The concept of an SVM is finding a dividing plane that maximizes the margin between two classes in a dataset and achieves the best fit, as illustrated in Fig. 13.1. This plane is called a hyperplane.
Support vectors are the points nearest to the hyperplane. If these points are removed, the position of hyperplane would likely be altered to divide the dataset better. In other words, support vectors are the data points (vectors) that define the hyperplane. Therefore, they are considered to be the critical elements of the dataset.
13.3.1 What is a Hyperplane?
As shown in Fig. 13.1, there are two features for the classification task. The data are in a two-dimensional space, so we can think of a hyperplane as a straight line which classifies the data into two subsets. Intuitively, the farther the data points (support vectors) lie from the hyperplane, the more confident we are that they have been correctly classified. Therefore, the model will place the data points as far away as possible from the hyperplane while making sure the data points are correctly classified. When we feed new data to the SVM model, whatever side of the hyperplane it falls determines the class that it is assigned.
13.3.2 How Can We Identify the Right Hyperplane?
The hyperplane is determined by the maximum margin, which is the distance between a hyperplane and the nearest data point from either class. The goal of fitting an SVM model is to choose a hyperplane with the highest possible margin between the hyperplane and any training data points, which grants the best chance for new data to be classified correctly. We will now illustrate some scenarios on how an SVM model can fit the data and identify the right hyperplane.

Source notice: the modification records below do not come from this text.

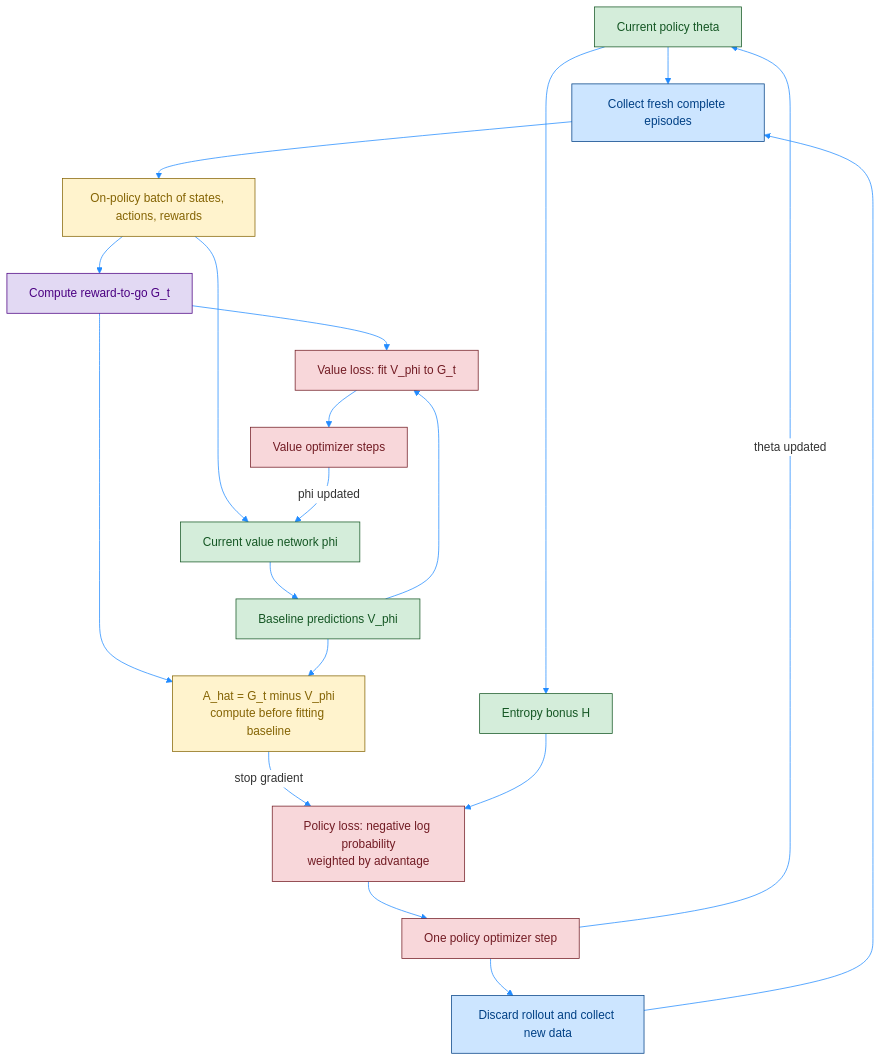
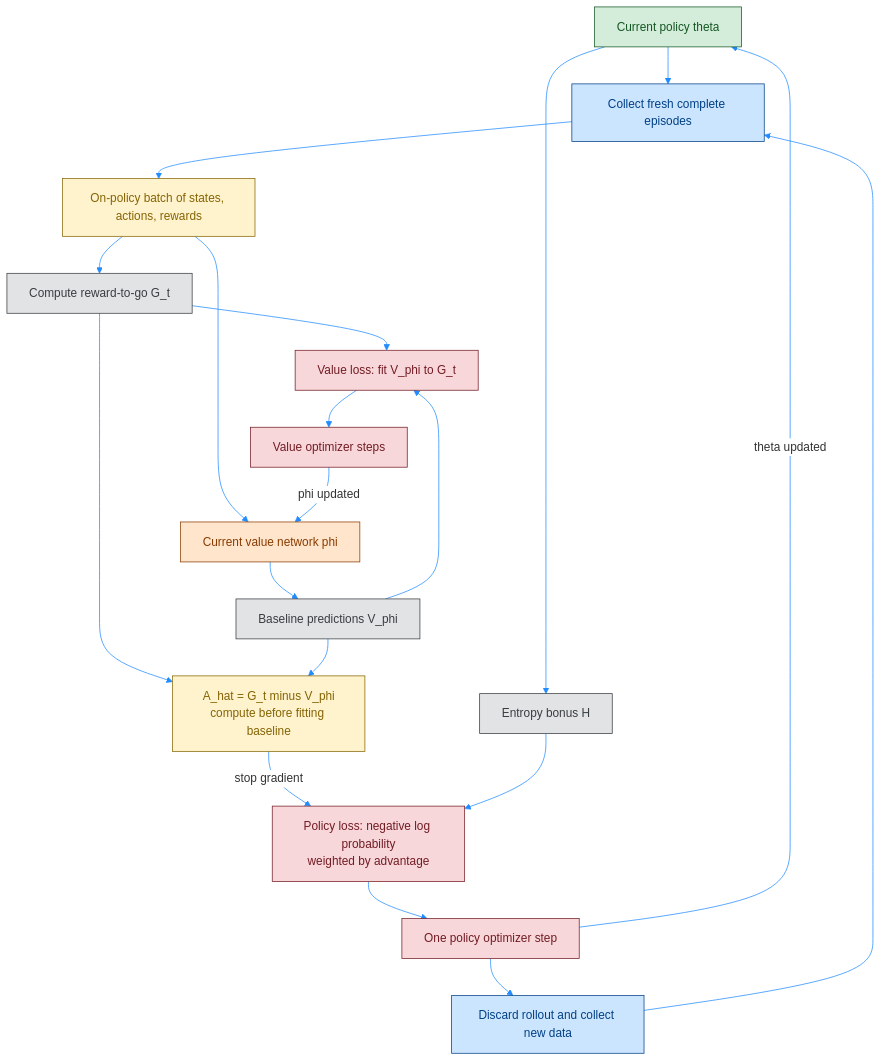
One commit to Open-Source-Robotics-For-Myanmar/rl changed the second of 3 diagrams in Day81 RL python/02_Miguel Morales - Grokking Deep Reinforcement Learning/02_rl_with_dl/rom_photos/07_1_PB_VPG.md. Above: the diagram before and after it, drawn with Mermaid. The commit also changed other lines of this file and 12 other files, not shown here.

````diff
--- a/Day81 RL python/02_Miguel Morales - Grokking Deep Reinforcement Learning/02_rl_with_dl/rom_photos/07_1_PB_VPG.md
+++ b/Day81 RL python/02_Miguel Morales - Grokking Deep Reinforcement Learning/02_rl_with_dl/rom_photos/07_1_PB_VPG.md
@@ -71,33 +83,36 @@
 ```mermaid
 %%{init: {'theme': 'base', 'themeVariables': { 'primaryColor': '#ffffff', 'lineColor': '#218bff'}}}%%
 flowchart TD
     P["Current policy theta"] --> C["Collect fresh complete episodes"]
     C --> B["On-policy batch of states, actions, rewards"]
     B --> G["Compute reward-to-go G_t"]
     B --> V["Current value network phi"]
     V --> VS["Baseline predictions V_phi"]
     G --> A["A_hat = G_t minus V_phi<br/>compute before fitting baseline"]
     VS --> A
     A -->|"stop gradient"| LP["Policy loss: negative log probability<br/>weighted by advantage"]
     P --> H["Entropy bonus H"]
     H --> LP
     LP --> OP["One policy optimizer step"]
     OP -->|"theta updated"| P
     VS --> LV["Value loss: fit V_phi to G_t"]
     G --> LV
     LV --> OV["Value optimizer steps"]
     OV -->|"phi updated"| V
     OP --> N["Discard rollout and collect new data"]
     N --> C
 
     classDef data fill:#cce5ff,stroke:#004085,stroke-width:1px,color:#004085;
-    classDef network fill:#d4edda,stroke:#155724,stroke-width:1px,color:#155724;
     classDef batch fill:#fff3cd,stroke:#856404,stroke-width:1px,color:#856404;
-    classDef target fill:#e2d9f3,stroke:#4b0082,stroke-width:1px,color:#4b0082;
     classDef train fill:#f8d7da,stroke:#721c24,stroke-width:1px,color:#721c24;
+    classDef result fill:#e2e3e5,stroke:#383d41,stroke-width:1px,color:#383d41;
+    classDef policyNetwork fill:#d4edda,stroke:#155724,stroke-width:1px,color:#155724;
+    classDef valueNetwork fill:#ffe5cc,stroke:#8a3b00,stroke-width:1px,color:#8a3b00;
+
     class C,N data;
-    class P,V,VS,H network;
     class B,A batch;
-    class G target;
     class LP,OP,LV,OV train;
+    class VS,H,G result;
+    class P policyNetwork;
+    class V valueNetwork;
 ```
````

Scenario 1 (Fig. 13.2): Here, we have three hyperplanes (A, B and C). In identifying the best hyperplane to classify blue dots and green dots, “hyperplane “B” has clearly best performed the segregation of the two classes in this scenario.
Scenario 2 (Fig. 13.3): If all three hyperplanes (A, B, C) has segregated the classes well, then the best hyperplane will be the one that maximizes the linear distances (margins) between nearest data point for either of the classes. In this scenario, the margin for hyperplane B is higher when compared to both A and C. Hence, we determine the best hyperplane as B. The intuition behind this is that a hyperplane with more considerable margins is more robust; if we select a hyperplane having low margin then there is a higher chance of misclassification.
Scenario 3 (Fig. 13.4): In this scenario, we cannot create a linear hyperplane between the two classes. This is where it can get tricky. Data is rarely ever as clean as our simple examples above. A dataset will often look more like the mixture of dots below - representing a non-linearly separable dataset.
So how can a SVM classify these two classes? With datasets like this, it is sometimes necessary to move away from a 2-dimensional (2-D) view of the data to a 3-D view. Imagine that our two sets of coloured dots above are sitting on a sheet and this sheet is lifted suddenly, launching the dots into the air. While the dots are up in the air, you use the sheet to separate them. This ‘lifting’ of the dots represents the mapping of data into a higher dimension. This is known as kernelling (Fig. 13.5).
Kernelling uses functions to take low dimensional input space and transform it into a higher dimensional space. For example, it converts a non-separable problem into a separable problem for classification. In Fig. 13.4, the kernels map the 2-D data into 3-D space. In the 2-D space, it is impossible to separate blue and green dots with linear functions. After the kernel transformation maps them to 3-D space, the blue and green dots can be separated using a hyperplane. The most commonly used kernels are “linear” kernel, “radial basis function” (RBF) kernel, “polynomial” kernel and others (Hsu et al. 2003). Among them, RBF kernel is the most useful in non-linear separation problems.
In real life scenarios, the dimension of the data can be far higher than 3-D. For instance, we want to use a patient’s demographics and lab values to predict the ICU mortality, the number of available predictive variables is easily as high as 10+ dimensions. In this case, the kernel we used in the SVM will require us to map the 10-dimensional data into an even higher dimension in order to identify an optimal hyperplane.
We will demonstrate how to analyse this problem with the above statistical methods using Jupyter Notebook and the Python programming language in the following exercises.